And when I say makings, I mean makings of character. It’s high time we had a person of character in the White House. The Clintons don’t have character. Being a boomer myself, I’m disappointed that the triangulating, cynical Clintons have come to represent our generation of wide-eyed 60s idealists on today’s political scene. Compare, on the last primary night, the two speeches of Clinton and Obama. Hillary gave a brief nod to Barack while he showered her in fulsome praise. He’s got grace. She doesn’t. Poor Hillary doesn’t even realize that history has passed her by. She said she was “not making any decisions tonight,” not realizing that the train of history has already left the station and she has no decisions left to make except leave the stage. She did her hurt-victim-who-lost-her-candy thing: she said she wanted “respect.” I was half-expecting her, like some high-school kid in a Jesse Jackson audience, to start yelling, “I am somebody!”
Character is something you earn by being thoroughly decent all your life. As a rule, you can’t count on politicians to have character. The job knocks it out of you. Even FDR wasn’t a man of great character. Come to think of it, the last figure of great character we had was Lincoln, and before him George Washington. It says something about the miracle that is America that we can produce as president a George Bush — a scurrilous upper-class bad character — and then, right on his foul heels, follow with an up-from-nothing good guy like Obama.
They’re very rare, people of character, and in politics, they come once or twice a century. This century we’ve had Gandhi, Churchill and Mandela.
Barack Obama could never be in their company, because the challenges he faces are not as great as the ones they did. Each in their own way had to save civilization for their respective countries.

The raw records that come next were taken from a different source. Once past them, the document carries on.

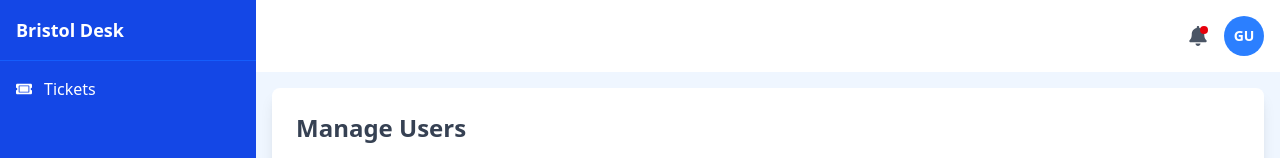
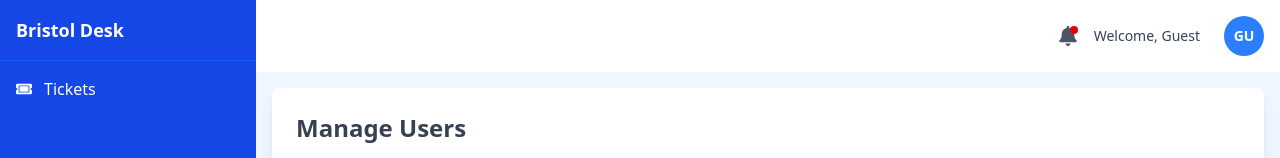
Before and after one commit to Janeirungu01/Helpdesk-Ticketing-System, a React (Vite) app: page /manage-users in a window 1280 px wide. Shown: the top 158 px of the page. Built offline with nearby package versions, Linux system fonts and the light colour scheme; no server answers.

Commit message:
connect profile to backend

```diff
--- a/src/components/Layout.jsx
+++ b/src/components/Layout.jsx
@@ -164,11 +164,14 @@ export default function Layout({ children }) {
               <span className="absolute top-0 right-0 inline-block w-2 h-2 bg-red-600 rounded-full"></span>
             )}
           </div>
+          <h2 className="text-gray-700 text-sm mr-2">
+                  Welcome, {user?.fullname || "Guest"}
+          </h2>
 
           <div className="relative">
             <button onClick={toggleDropdown} className="focus:outline-none">
               <div className="w-10 h-10 flex items-center justify-center rounded-full bg-blue-500 text-white text-sm font-semibold">
-                {user?.userName?.substring(0, 1).toUpperCase() || "GU"}
+                {user?.fullname?.substring(0,2).toUpperCase() || "GU"}
               </div>
             </button>
 
@@ -176,7 +179,7 @@ export default function Layout({ children }) {
               <div className="absolute right-0 mt-2 w-56 bg-white border border-gray-200 rounded-lg shadow-lg z-50">
                 <div className="px-4 py-3 border-b border-gray-100">
                   <h2 className="text-gray-700 mr-4">
-                    Welcome, {user?.userName || "Guest"}
+                    Welcome, {user?.fullname || "Guest"}
                   </h2>
                 </div>
                 <ul className="py-1">
```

Mind you, that may be the very challenge Obama faces, too. America’s healthcare, public education, economic opportunities, communal bonds and moral stature are all broken – all the things that make us an actual civilization as opposed to a mindless tribe of 300 million TV-dumbed-down, celebrity-worshipping, junkfood-chomping, litter-producing, war-mongering, soundbite-lulled, commodity-obsessed consumers. If he can fix our broken civilization, Obama will be a good president.
And come to think of it, we actually do face a life-and-death challenge that imperils our planet and would have sorely tried the likes of Gandhi, Churchill and Mandela: global warming. Hey, if Obama has the character to move the world towards a big change on that, he could be a great president. Not only of America, but of the whole planet.
Let’s hope. After Clinton’s negligible character and Bush’s bad character, we need all the hope – and good character — we can get.Powered by Sidelines